Tell how many lines in the records contain the word "icons"; the number alone is the answer.

* **Stored data**
====
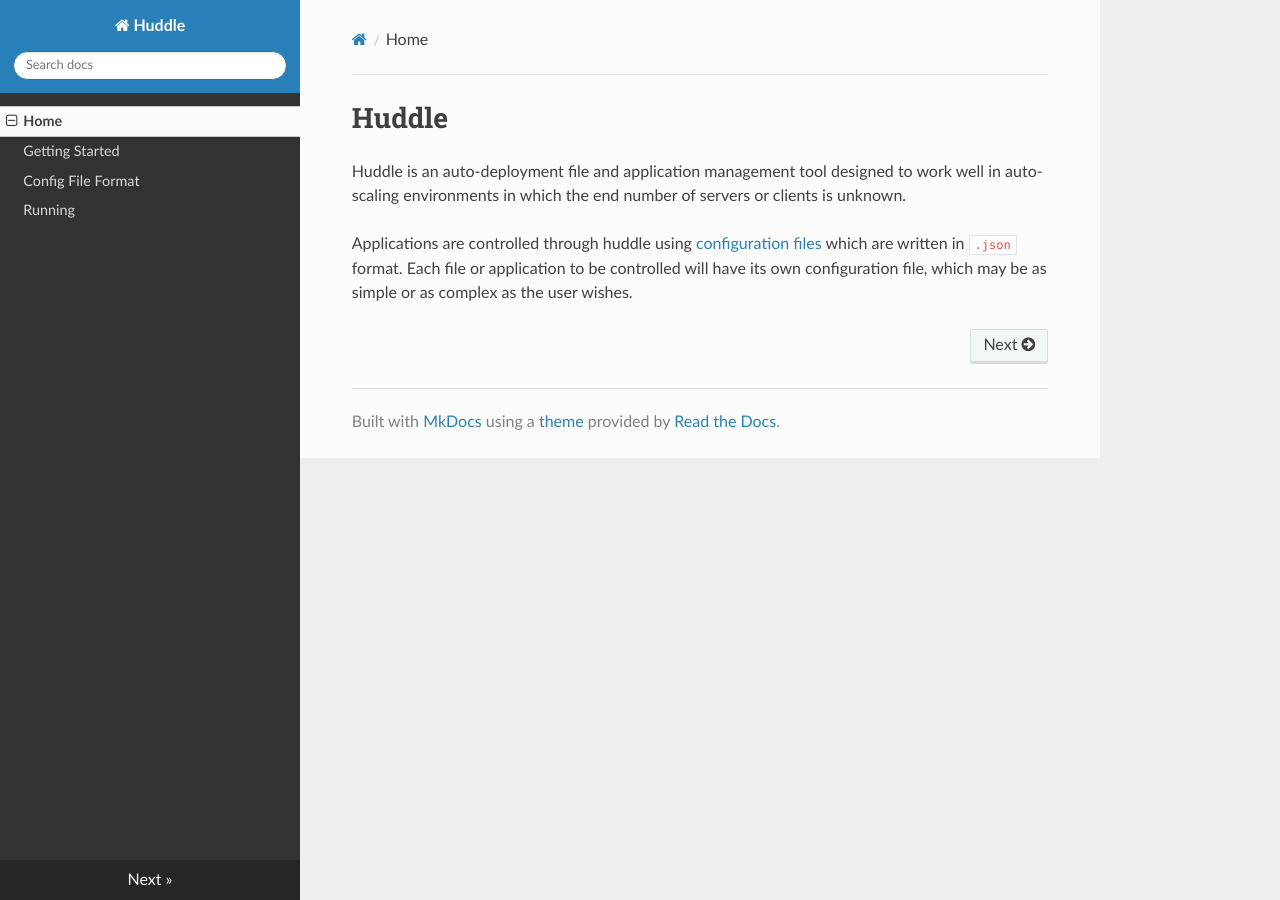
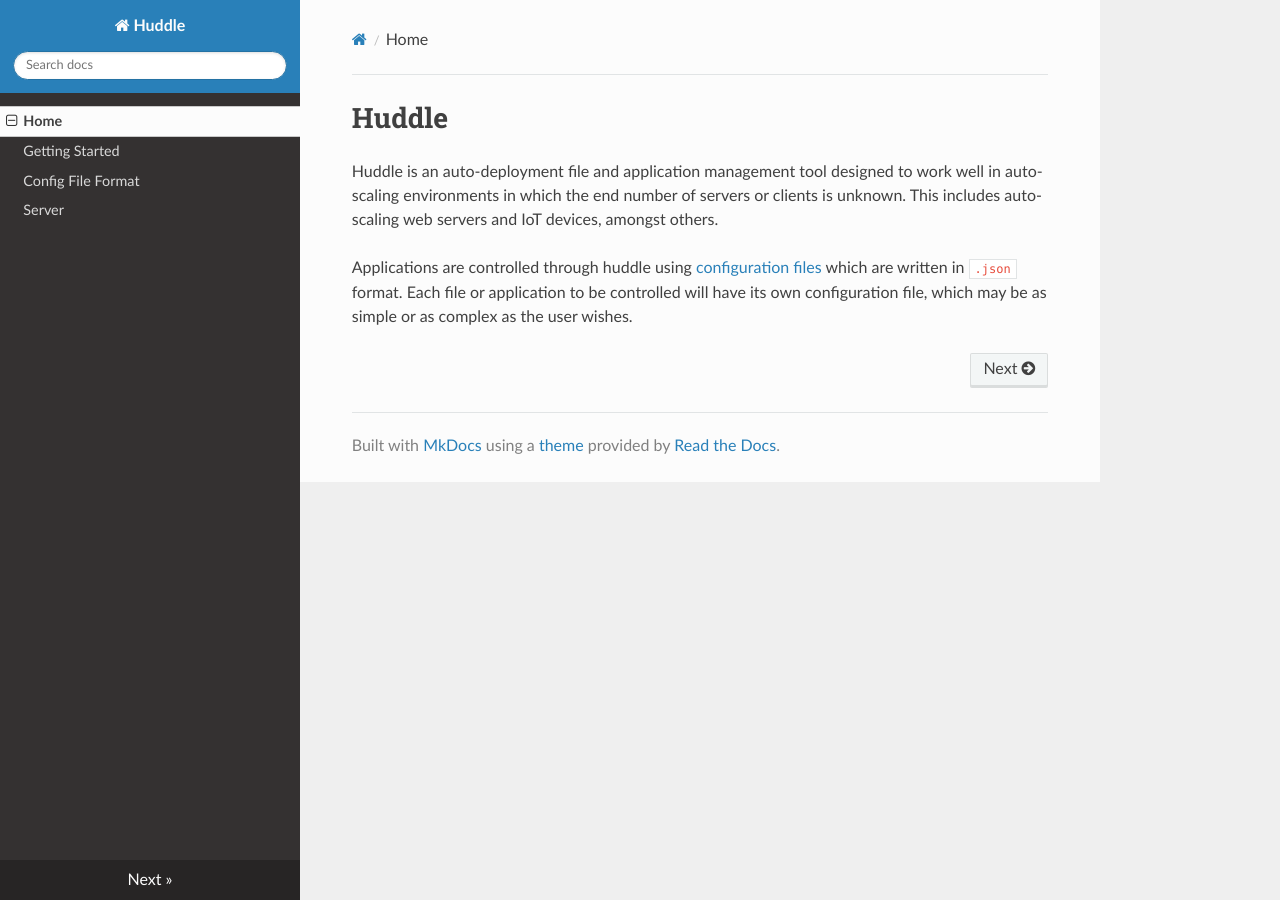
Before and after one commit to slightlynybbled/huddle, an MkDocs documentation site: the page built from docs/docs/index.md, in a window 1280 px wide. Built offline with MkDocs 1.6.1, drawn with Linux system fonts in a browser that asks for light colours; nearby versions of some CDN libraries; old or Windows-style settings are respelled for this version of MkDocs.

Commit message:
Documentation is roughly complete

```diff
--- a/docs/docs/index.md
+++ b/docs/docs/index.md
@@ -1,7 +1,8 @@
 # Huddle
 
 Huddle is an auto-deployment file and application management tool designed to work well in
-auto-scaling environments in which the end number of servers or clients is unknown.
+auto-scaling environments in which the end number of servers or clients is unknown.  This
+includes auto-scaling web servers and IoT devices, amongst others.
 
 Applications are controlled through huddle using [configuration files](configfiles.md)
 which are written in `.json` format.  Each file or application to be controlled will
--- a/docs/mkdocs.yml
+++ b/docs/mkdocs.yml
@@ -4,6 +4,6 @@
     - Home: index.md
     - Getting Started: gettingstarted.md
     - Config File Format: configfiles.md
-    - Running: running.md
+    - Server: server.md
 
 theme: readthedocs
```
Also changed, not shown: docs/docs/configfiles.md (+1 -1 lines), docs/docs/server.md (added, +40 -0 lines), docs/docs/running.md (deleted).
====
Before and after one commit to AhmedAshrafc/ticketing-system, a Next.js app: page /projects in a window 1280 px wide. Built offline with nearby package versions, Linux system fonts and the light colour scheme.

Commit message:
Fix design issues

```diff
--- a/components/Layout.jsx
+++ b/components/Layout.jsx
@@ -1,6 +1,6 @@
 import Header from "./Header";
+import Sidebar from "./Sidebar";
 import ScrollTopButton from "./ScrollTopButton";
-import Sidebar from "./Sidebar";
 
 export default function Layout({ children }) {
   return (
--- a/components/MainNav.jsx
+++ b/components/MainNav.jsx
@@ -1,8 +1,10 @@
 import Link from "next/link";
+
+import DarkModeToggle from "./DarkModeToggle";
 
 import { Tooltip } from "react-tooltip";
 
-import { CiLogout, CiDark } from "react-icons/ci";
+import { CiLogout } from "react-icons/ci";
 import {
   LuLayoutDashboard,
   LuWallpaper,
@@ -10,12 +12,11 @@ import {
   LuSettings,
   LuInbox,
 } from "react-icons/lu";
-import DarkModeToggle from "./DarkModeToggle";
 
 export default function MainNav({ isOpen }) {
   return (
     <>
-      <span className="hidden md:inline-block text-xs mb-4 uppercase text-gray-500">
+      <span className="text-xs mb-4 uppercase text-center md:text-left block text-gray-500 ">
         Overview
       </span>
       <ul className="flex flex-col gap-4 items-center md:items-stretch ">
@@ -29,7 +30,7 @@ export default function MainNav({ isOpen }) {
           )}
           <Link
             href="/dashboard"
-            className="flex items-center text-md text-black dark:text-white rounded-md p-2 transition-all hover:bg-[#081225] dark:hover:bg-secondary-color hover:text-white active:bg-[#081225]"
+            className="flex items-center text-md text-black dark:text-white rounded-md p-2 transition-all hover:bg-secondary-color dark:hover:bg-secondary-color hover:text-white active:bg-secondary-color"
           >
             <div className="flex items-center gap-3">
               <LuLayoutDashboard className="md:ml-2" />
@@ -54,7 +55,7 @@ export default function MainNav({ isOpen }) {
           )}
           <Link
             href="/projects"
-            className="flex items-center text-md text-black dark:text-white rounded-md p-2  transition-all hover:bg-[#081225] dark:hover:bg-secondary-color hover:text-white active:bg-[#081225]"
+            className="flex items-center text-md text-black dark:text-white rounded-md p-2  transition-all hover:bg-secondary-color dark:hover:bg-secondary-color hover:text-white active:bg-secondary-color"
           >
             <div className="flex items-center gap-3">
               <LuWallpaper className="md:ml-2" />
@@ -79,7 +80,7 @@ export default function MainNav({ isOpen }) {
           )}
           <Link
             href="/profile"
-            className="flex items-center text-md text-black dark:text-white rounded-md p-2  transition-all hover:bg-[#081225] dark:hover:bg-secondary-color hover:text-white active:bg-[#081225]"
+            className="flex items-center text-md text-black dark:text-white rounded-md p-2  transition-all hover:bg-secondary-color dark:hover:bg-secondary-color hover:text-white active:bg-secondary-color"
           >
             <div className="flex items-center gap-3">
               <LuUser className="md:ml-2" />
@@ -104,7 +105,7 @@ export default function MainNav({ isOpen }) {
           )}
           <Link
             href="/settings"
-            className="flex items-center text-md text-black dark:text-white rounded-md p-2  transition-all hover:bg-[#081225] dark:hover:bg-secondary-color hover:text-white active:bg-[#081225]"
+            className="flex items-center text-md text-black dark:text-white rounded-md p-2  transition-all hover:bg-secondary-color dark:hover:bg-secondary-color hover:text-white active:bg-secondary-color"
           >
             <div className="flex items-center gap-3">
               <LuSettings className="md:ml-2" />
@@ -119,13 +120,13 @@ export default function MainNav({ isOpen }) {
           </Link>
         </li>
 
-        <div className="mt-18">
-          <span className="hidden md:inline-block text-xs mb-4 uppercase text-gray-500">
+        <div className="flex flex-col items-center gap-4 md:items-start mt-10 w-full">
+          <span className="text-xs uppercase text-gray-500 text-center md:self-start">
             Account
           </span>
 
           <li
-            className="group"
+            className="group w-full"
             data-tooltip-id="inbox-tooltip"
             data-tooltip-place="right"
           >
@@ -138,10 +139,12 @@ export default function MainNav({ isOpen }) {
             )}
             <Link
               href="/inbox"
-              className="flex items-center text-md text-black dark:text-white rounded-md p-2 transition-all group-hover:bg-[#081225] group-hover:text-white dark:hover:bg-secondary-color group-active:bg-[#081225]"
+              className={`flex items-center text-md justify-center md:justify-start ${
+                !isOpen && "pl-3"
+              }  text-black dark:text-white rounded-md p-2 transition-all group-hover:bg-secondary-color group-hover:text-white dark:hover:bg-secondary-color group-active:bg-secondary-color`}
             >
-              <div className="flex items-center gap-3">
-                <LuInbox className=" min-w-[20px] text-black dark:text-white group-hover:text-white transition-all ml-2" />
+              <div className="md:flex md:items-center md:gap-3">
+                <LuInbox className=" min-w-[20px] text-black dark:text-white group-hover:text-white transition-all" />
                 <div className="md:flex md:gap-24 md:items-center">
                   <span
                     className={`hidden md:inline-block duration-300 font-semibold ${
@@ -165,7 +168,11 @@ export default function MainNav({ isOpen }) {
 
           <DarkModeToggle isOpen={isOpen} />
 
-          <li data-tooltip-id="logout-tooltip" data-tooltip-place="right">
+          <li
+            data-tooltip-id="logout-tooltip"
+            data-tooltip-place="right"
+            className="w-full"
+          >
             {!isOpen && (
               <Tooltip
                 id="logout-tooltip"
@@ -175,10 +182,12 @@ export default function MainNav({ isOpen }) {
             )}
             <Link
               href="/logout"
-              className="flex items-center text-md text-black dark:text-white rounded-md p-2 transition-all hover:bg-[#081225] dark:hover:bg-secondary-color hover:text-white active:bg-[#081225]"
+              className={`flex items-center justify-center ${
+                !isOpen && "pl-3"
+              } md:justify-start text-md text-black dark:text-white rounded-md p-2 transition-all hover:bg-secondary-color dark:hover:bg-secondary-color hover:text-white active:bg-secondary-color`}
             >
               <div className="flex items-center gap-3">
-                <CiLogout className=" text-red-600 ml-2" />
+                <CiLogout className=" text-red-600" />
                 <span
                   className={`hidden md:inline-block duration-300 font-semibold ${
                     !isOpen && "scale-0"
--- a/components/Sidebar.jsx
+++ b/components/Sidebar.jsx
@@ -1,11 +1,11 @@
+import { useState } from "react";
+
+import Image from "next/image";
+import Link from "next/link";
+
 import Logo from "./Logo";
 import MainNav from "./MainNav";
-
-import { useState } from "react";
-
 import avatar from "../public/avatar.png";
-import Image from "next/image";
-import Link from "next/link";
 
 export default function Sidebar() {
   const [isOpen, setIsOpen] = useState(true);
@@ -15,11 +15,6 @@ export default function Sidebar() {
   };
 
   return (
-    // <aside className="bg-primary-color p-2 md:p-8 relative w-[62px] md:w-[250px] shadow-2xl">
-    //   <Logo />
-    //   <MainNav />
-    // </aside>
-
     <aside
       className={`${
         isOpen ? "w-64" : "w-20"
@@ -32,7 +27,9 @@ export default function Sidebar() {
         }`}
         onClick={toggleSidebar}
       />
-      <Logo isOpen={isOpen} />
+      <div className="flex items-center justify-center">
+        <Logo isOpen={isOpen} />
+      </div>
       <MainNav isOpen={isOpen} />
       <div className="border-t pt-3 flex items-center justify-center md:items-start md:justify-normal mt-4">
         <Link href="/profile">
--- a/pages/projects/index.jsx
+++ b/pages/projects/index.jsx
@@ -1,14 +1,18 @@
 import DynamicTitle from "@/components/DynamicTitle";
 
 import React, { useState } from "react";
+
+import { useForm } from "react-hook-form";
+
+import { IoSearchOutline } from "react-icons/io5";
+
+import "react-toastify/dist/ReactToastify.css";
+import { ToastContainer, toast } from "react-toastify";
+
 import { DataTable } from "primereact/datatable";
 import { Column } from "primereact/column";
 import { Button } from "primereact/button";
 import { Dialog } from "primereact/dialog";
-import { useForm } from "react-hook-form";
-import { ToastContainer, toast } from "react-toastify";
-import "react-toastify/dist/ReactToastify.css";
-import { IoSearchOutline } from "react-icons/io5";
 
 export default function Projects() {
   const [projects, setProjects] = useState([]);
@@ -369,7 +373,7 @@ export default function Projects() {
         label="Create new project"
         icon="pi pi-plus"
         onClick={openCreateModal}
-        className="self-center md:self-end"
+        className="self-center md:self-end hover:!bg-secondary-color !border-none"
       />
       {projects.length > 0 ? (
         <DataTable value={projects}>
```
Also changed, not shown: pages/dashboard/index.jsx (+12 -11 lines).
====
* **Output of the exercise**
5